Finally, Lucas decided he needed another weapon in his arsenal besides polite bureaucracy, and expanded his militia to include 10,000 volunteers. One Michigan newspaper said the locals would “welcome them to hospitable graves.” That never came to pass, but each side arrested partisans from across the border, until a fed-up Jackson removed Mason from office, and signed a bill that would grant Michigan statehood only if the territory abandoned its claim on Toledo. Michigan agreed, but in one last act of defiance, elected as their first governor… Stevens Mason.
Also noteworthy: Echoes of the Toledo War can still be felt on playing fields. Some claim that both the Michigan-Ohio State college football rivalry, and the one between the Detroit Tigers and Cleveland Indians, can trace their beginnings to the ancient animosity between two otherwise mild-mannered Midwestern states that began nearly 200 years ago.
Best link to elsewhere on Wikipedia: While the Toledo War ended up being a more or less bloodless feud, American history is full of incidents of civil unrest. Wikipedia’s list goes from Shays’ Rebellion all the way through various Black Lives Matter protests from the past 18 months. The list is an odd mixture of legitimate political protests, labor demonstrations, and sports fans or college students being idiots.
Further down the wormhole: One reason river travel was so important in the Toledo Strip was that the area was a watershed leading into Lake Erie, and therefore the Erie Canal. A watershed is the area in which all rainfall eventually flows into the same body of water, and one of the world’s largest is that of the Ganges River. Roughly one year ago, the Ganges was the site of a shocking incident in which more than one hundred dead bodies, mostly children and young women, were found floating in the river. None were identified, and it’s believed they were dumped in the river for various reasons over a long span of time, until some shift in the river’s currents dislodged the bodies.

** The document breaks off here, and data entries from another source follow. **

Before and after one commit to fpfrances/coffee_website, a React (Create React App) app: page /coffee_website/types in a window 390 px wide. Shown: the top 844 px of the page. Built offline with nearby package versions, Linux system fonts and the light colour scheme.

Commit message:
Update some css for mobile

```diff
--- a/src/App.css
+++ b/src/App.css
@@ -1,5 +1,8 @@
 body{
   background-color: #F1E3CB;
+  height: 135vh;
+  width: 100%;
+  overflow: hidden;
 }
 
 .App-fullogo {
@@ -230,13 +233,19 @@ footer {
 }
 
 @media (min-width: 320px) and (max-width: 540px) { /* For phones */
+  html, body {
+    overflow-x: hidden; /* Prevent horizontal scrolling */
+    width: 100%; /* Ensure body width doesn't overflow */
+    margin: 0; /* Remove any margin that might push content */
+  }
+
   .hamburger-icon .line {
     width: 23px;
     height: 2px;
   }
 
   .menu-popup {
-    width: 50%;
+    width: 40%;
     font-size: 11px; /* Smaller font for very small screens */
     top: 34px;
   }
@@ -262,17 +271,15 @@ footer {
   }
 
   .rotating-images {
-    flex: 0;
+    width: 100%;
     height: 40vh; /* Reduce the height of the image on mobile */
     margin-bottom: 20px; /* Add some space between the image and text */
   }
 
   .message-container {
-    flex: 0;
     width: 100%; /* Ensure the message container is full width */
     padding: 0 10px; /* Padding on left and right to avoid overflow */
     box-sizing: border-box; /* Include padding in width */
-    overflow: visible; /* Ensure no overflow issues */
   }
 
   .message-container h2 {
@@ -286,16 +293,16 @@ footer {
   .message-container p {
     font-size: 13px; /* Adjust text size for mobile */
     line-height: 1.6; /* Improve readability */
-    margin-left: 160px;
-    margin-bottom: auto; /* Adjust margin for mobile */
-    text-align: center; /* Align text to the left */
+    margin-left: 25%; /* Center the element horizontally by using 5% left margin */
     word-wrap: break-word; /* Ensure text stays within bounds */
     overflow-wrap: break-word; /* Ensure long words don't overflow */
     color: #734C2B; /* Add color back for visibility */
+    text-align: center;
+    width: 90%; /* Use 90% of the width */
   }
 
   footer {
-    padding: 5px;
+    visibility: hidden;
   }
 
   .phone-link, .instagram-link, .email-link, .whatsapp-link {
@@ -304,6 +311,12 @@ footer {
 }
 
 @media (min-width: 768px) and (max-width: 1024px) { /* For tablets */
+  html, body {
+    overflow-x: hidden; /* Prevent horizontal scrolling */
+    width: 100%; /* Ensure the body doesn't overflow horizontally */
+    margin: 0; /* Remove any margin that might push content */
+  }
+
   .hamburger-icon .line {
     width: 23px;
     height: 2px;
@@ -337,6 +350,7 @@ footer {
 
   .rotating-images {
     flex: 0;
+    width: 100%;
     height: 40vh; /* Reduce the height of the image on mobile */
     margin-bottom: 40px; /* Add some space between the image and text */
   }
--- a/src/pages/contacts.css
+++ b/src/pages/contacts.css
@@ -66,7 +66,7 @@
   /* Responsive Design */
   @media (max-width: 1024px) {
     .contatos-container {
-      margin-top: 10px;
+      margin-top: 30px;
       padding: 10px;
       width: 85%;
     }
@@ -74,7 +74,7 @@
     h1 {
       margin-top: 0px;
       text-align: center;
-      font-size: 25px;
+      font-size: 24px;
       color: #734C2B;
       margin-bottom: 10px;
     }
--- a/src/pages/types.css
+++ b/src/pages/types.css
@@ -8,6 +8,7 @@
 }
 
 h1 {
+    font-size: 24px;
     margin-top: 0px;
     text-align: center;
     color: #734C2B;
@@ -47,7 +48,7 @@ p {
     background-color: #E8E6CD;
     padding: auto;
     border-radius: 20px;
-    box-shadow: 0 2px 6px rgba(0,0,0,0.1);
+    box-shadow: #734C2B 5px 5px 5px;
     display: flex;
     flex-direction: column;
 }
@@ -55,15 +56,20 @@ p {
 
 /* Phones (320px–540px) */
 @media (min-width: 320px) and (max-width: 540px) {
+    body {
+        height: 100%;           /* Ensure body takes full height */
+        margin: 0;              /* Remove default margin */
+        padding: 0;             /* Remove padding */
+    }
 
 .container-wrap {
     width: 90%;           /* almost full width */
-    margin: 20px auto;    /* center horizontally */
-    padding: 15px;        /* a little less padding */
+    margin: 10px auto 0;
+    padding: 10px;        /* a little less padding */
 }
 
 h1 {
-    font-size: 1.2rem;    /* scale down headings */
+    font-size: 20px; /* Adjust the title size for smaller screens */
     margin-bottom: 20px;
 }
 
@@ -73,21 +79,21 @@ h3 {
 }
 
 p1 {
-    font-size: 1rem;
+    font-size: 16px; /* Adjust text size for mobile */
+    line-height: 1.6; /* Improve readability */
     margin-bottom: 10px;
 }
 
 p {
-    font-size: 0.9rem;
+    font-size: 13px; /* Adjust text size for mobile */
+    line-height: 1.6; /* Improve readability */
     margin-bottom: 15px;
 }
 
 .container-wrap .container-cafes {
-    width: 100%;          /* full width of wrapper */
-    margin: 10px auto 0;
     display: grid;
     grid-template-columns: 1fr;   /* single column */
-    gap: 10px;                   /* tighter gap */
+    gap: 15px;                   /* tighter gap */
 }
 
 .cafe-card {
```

Wikipedia places this gruesome tale in a long list of “unidentified decedents,” one of the most mysterious of whom is Somerton Man. We’re off next week for the holidays, and will delve into this mystery in the new year.